- _TASK DESCRIPTION_:
Look through the material below and show every line with the word "README".

- _SOURCE DATA_:
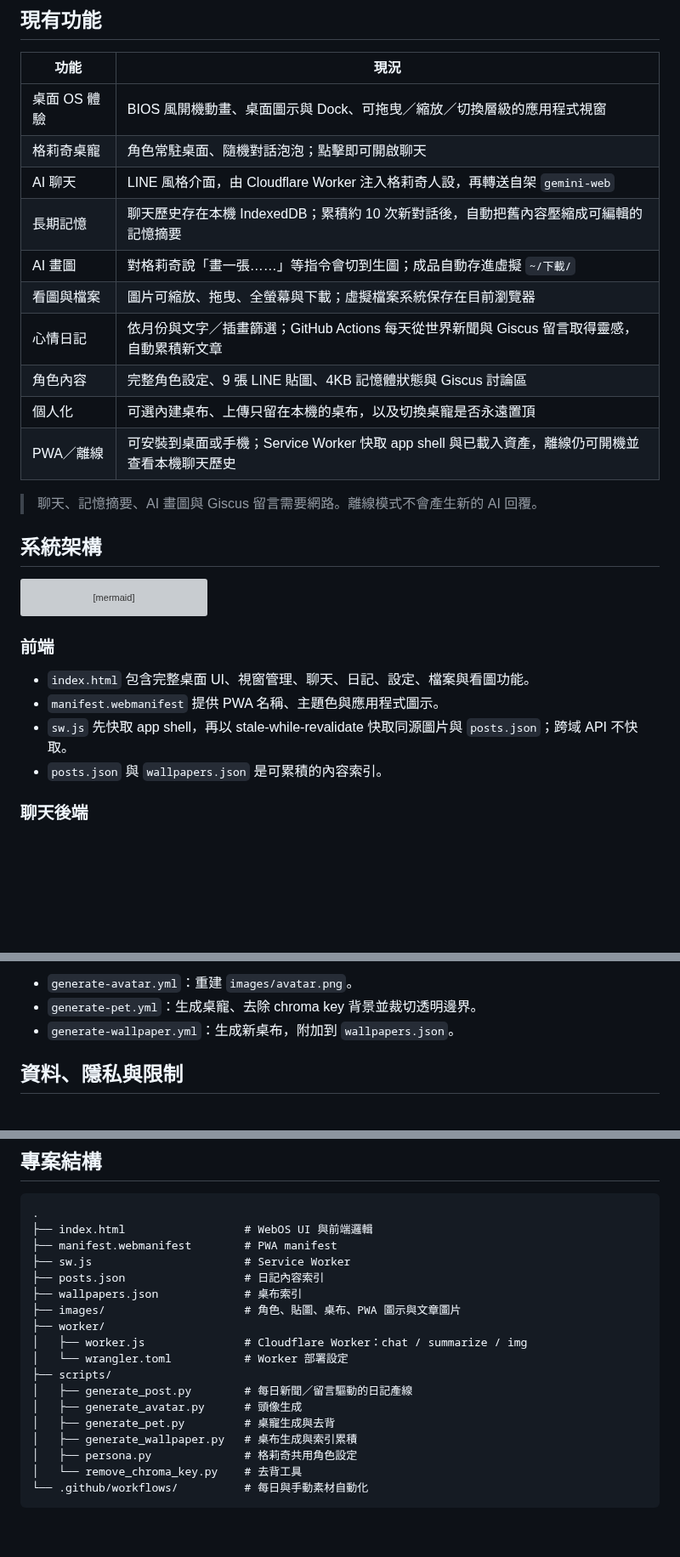
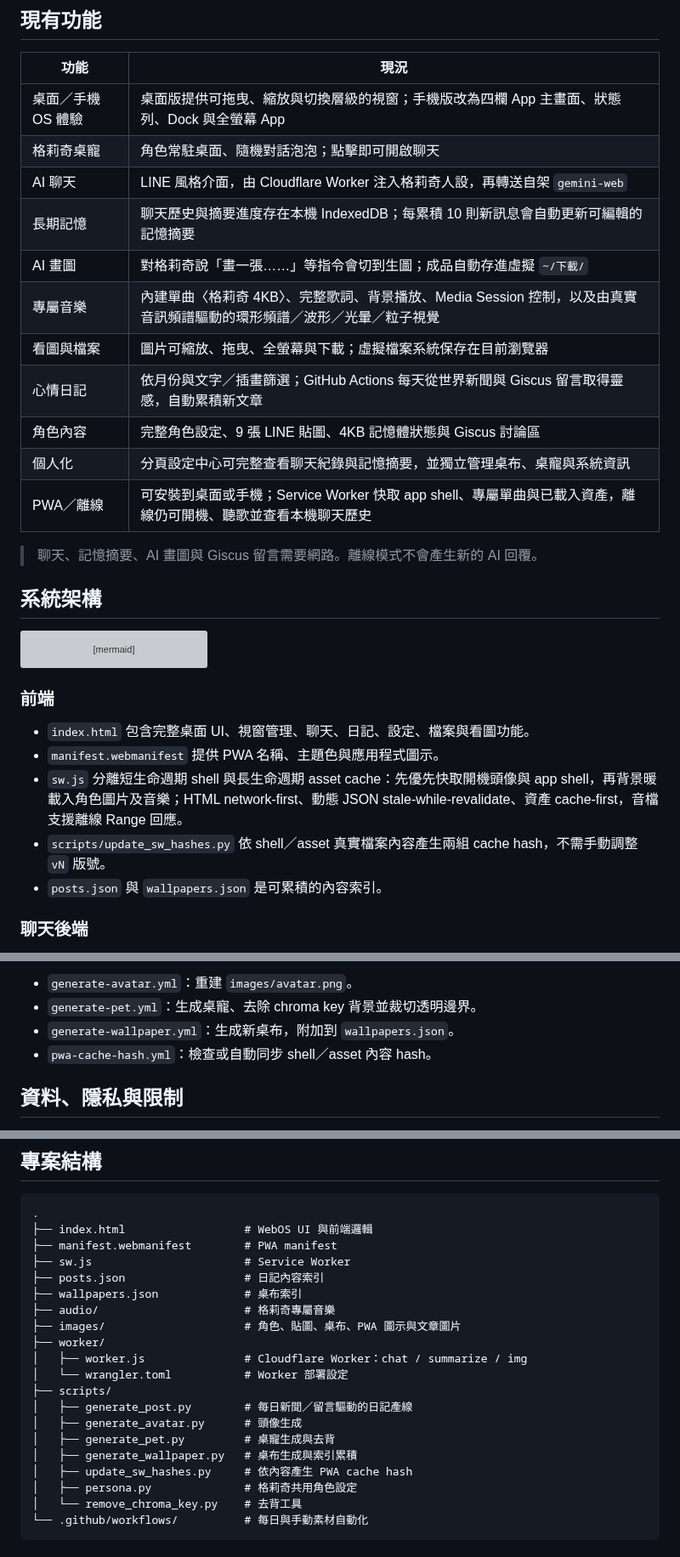
Before and after one commit to yazelin/ai-brain-site, a Markdown page: README.md, 3 parts joined by grey strips. Shown at 85% size. GitHub-like rendering; blank space fills up the shorter version; grey boxes are pictures that could not be loaded.

Commit message:
新增音樂與手機 OS，重整設定及 PWA 快取 (#3)
整合設定分頁、聊天記憶、音樂播放器、手機 OS、背景回覆，以及內容 hash 的兩階段 PWA 快取。

```diff
--- a/README.md
+++ b/README.md
@@ -17,16 +17,17 @@
 
 | 功能 | 現況 |
 | --- | --- |
-| 桌面 OS 體驗 | BIOS 風開機動畫、桌面圖示與 Dock、可拖曳／縮放／切換層級的應用程式視窗 |
+| 桌面／手機 OS 體驗 | 桌面版提供可拖曳、縮放與切換層級的視窗；手機版改為四欄 App 主畫面、狀態列、Dock 與全螢幕 App |
 | 格莉奇桌寵 | 角色常駐桌面、隨機對話泡泡；點擊即可開啟聊天 |
 | AI 聊天 | LINE 風格介面，由 Cloudflare Worker 注入格莉奇人設，再轉送自架 `gemini-web` |
-| 長期記憶 | 聊天歷史存在本機 IndexedDB；累積約 10 次新對話後，自動把舊內容壓縮成可編輯的記憶摘要 |
+| 長期記憶 | 聊天歷史與摘要進度存在本機 IndexedDB；每累積 10 則新訊息會自動更新可編輯的記憶摘要 |
 | AI 畫圖 | 對格莉奇說「畫一張……」等指令會切到生圖；成品自動存進虛擬 `~/下載/` |
+| 專屬音樂 | 內建單曲〈格莉奇 4KB〉、完整歌詞、背景播放、Media Session 控制，以及由真實音訊頻譜驅動的環形頻譜／波形／光暈／粒子視覺 |
 | 看圖與檔案 | 圖片可縮放、拖曳、全螢幕與下載；虛擬檔案系統保存在目前瀏覽器 |
 | 心情日記 | 依月份與文字／插畫篩選；GitHub Actions 每天從世界新聞與 Giscus 留言取得靈感，自動累積新文章 |
 | 角色內容 | 完整角色設定、9 張 LINE 貼圖、4KB 記憶體狀態與 Giscus 討論區 |
-| 個人化 | 可選內建桌布、上傳只留在本機的桌布，以及切換桌寵是否永遠置頂 |
-| PWA／離線 | 可安裝到桌面或手機；Service Worker 快取 app shell 與已載入資產，離線仍可開機並查看本機聊天歷史 |
+| 個人化 | 分頁設定中心可完整查看聊天紀錄與記憶摘要，並獨立管理桌布、桌寵與系統資訊 |
+| PWA／離線 | 可安裝到桌面或手機；Service Worker 快取 app shell、專屬單曲與已載入資產，離線仍可開機、聽歌並查看本機聊天歷史 |
 
 > 聊天、記憶摘要、AI 畫圖與 Giscus 留言需要網路。離線模式不會產生新的 AI 回覆。
 
@@ -59,7 +60,8 @@ flowchart LR
 
 - `index.html` 包含完整桌面 UI、視窗管理、聊天、日記、設定、檔案與看圖功能。
 - `manifest.webmanifest` 提供 PWA 名稱、主題色與應用程式圖示。
-- `sw.js` 先快取 app shell，再以 stale-while-revalidate 快取同源圖片與 `posts.json`；跨域 API 不快取。
+- `sw.js` 分離短生命週期 shell 與長生命週期 asset cache：先優先快取開機頭像與 app shell，再背景暖載入角色圖片及音樂；HTML network-first、動態 JSON stale-while-revalidate、資產 cache-first，音檔支援離線 Range 回應。
+- `scripts/update_sw_hashes.py` 依 shell／asset 真實檔案內容產生兩組 cache hash，不需手動調整 `vN` 版號。
 - `posts.json` 與 `wallpapers.json` 是可累積的內容索引。
 
 ### 聊天後端
@@ -147,6 +151,7 @@ npx wrangler deploy
 - `generate-avatar.yml`：重建 `images/avatar.png`。
 - `generate-pet.yml`：生成桌寵、去除 chroma key 背景並裁切透明邊界。
 - `generate-wallpaper.yml`：生成新桌布，附加到 `wallpapers.json`。
+- `pwa-cache-hash.yml`：檢查或自動同步 shell／asset 內容 hash。
 
 ## 資料、隱私與限制
 
@@ -166,6 +171,7 @@ npx wrangler deploy
 ├── sw.js                       # Service Worker
 ├── posts.json                  # 日記內容索引
 ├── wallpapers.json             # 桌布索引
+├── audio/                      # 格莉奇專屬音樂
 ├── images/                     # 角色、貼圖、桌布、PWA 圖示與文章圖片
 ├── worker/
 │   ├── worker.js               # Cloudflare Worker：chat / summarize / img
@@ -175,6 +181,7 @@ npx wrangler deploy
 │   ├── generate_avatar.py      # 頭像生成
 │   ├── generate_pet.py         # 桌寵生成與去背
 │   ├── generate_wallpaper.py   # 桌布生成與索引累積
+│   ├── update_sw_hashes.py     # 依內容產生 PWA cache hash
 │   ├── persona.py              # 格莉奇共用角色設定
 │   └── remove_chroma_key.py    # 去背工具
 └── .github/workflows/          # 每日與手動素材自動化
```
Also changed, not shown: other parts of README.md (+2 -0 lines), images/music-4kb-cover.jpg (added), 9 other files.
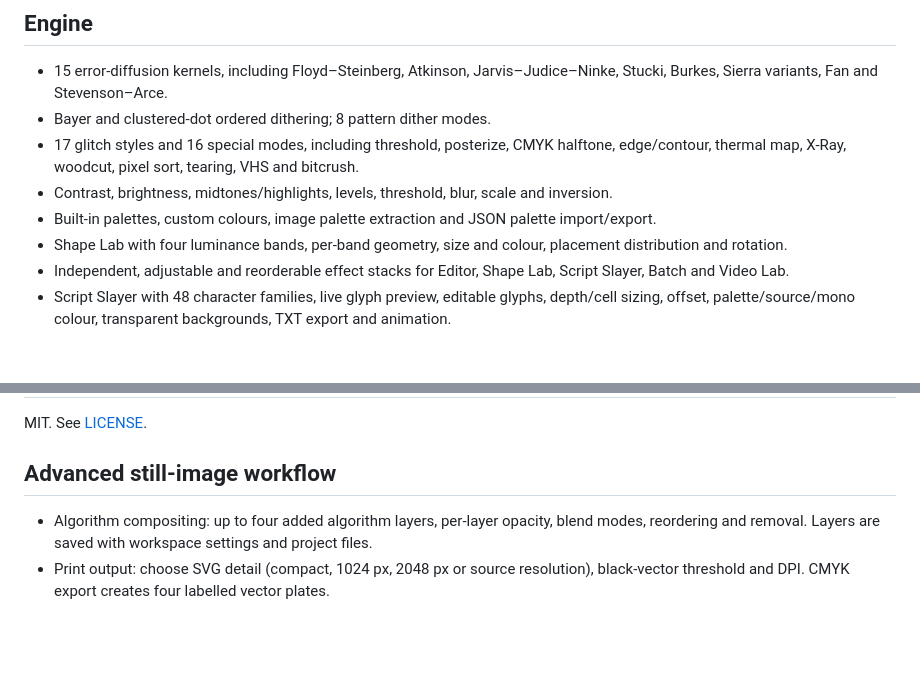
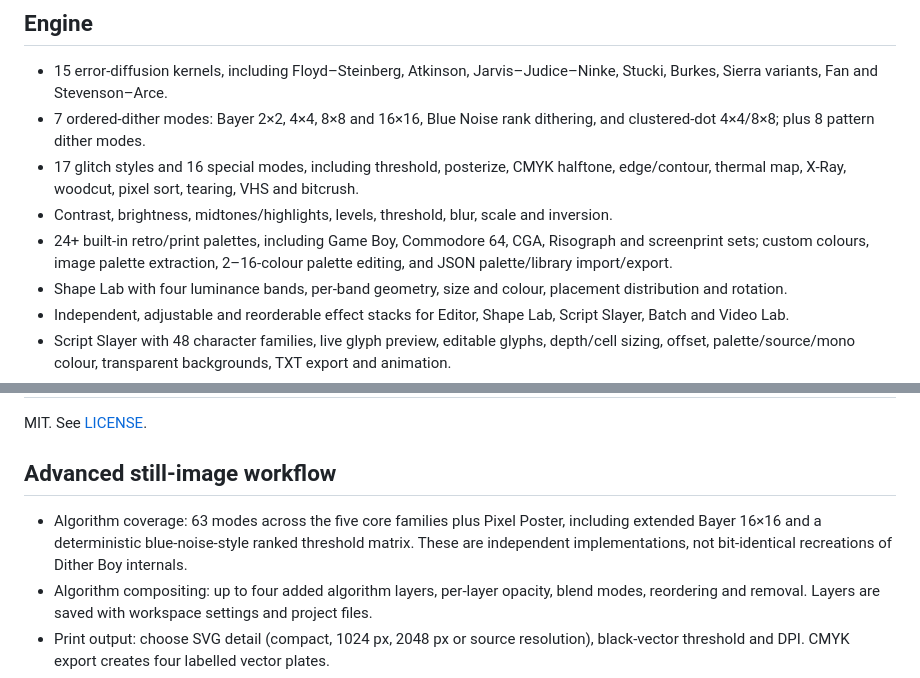
Before and after one commit to moroskinbiba-crypto/521252, a Markdown page: README.md, 2 parts joined by grey strips. Drawn GitHub-style; blank space fills up the shorter version.

Commit message:
docs: document expanded still-image algorithm coverage

```diff
--- a/README.md
+++ b/README.md
@@ -13,10 +13,10 @@ No installer, account, or backend is required. Image processing takes place in t
 ## Engine
 
 - 15 error-diffusion kernels, including Floyd–Steinberg, Atkinson, Jarvis–Judice–Ninke, Stucki, Burkes, Sierra variants, Fan and Stevenson–Arce.
-- Bayer and clustered-dot ordered dithering; 8 pattern dither modes.
+- 7 ordered-dither modes: Bayer 2×2, 4×4, 8×8 and 16×16, Blue Noise rank dithering, and clustered-dot 4×4/8×8; plus 8 pattern dither modes.
 - 17 glitch styles and 16 special modes, including threshold, posterize, CMYK halftone, edge/contour, thermal map, X-Ray, woodcut, pixel sort, tearing, VHS and bitcrush.
 - Contrast, brightness, midtones/highlights, levels, threshold, blur, scale and inversion.
-- Built-in palettes, custom colours, image palette extraction and JSON palette import/export.
+- 24+ built-in retro/print palettes, including Game Boy, Commodore 64, CGA, Risograph and screenprint sets; custom colours, image palette extraction, 2–16-colour palette editing, and JSON palette/library import/export.
 - Shape Lab with four luminance bands, per-band geometry, size and colour, placement distribution and rotation.
 - Independent, adjustable and reorderable effect stacks for Editor, Shape Lab, Script Slayer, Batch and Video Lab.
 - Script Slayer with 48 character families, live glyph preview, editable glyphs, depth/cell sizing, offset, palette/source/mono colour, transparent backgrounds, TXT export and animation.
@@ -42,6 +42,7 @@ MIT. See [LICENSE](LICENSE).
 
 ## Advanced still-image workflow
 
+- Algorithm coverage: 63 modes across the five core families plus Pixel Poster, including extended Bayer 16×16 and a deterministic blue-noise-style ranked threshold matrix. These are independent implementations, not bit-identical recreations of Dither Boy internals.
 - Algorithm compositing: up to four added algorithm layers, per-layer opacity, blend modes, reordering and removal. Layers are saved with workspace settings and project files.
 - Print output: choose SVG detail (compact, 1024 px, 2048 px or source resolution), black-vector threshold and DPI. CMYK export creates four labelled vector plates.
 - Pattern dithering: eight pattern modes including Spiral Dither, adjustable screen angle and halftone mark shape.
```
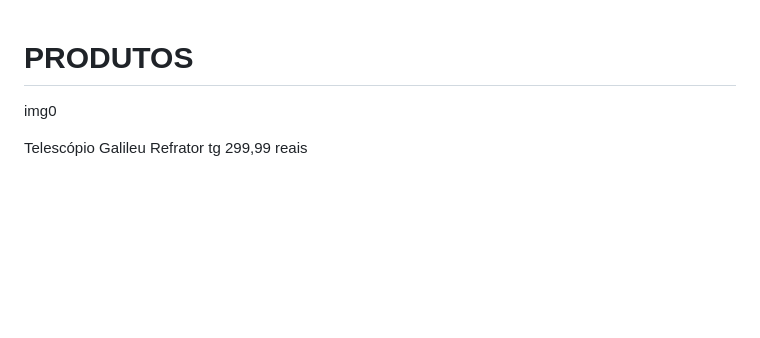
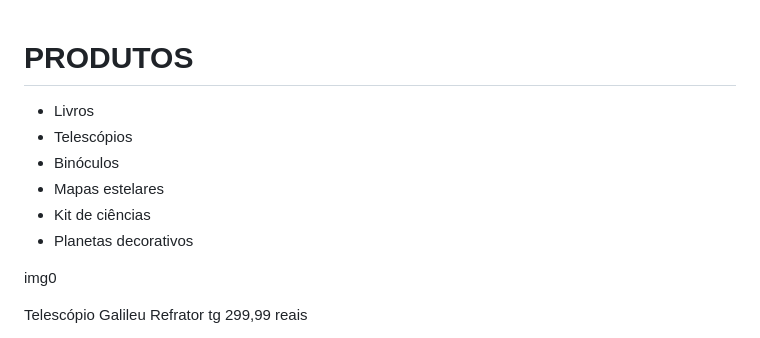
Before and after one commit to devgigifa/ecommerceSSS, a Markdown page: db.md, the part around the change. Drawn GitHub-style; blank space fills up the shorter version.

```diff
--- a/db.md
+++ b/db.md
@@ -1,4 +1,11 @@
 # PRODUTOS
+
+- Livros
+- Telescópios
+- Binóculos
+- Mapas estelares
+- Kit de ciências
+- Planetas decorativos
 
 img0
 
```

- _RESULT OF THIS TASK_:
Before and after one commit to yazelin/ai-brain-site, a Markdown page: README.md, 3 parts joined by grey strips. Shown at 85% size. GitHub-like rendering; blank space fills up the shorter version; grey boxes are pictures that could not be loaded.
--- a/README.md
+++ b/README.md
Also changed, not shown: other parts of README.md (+2 -0 lines), images/music-4kb-cover.jpg (added), 9 other files.
Before and after one commit to moroskinbiba-crypto/521252, a Markdown page: README.md, 2 parts joined by grey strips. Drawn GitHub-style; blank space fills up the shorter version.
--- a/README.md
+++ b/README.md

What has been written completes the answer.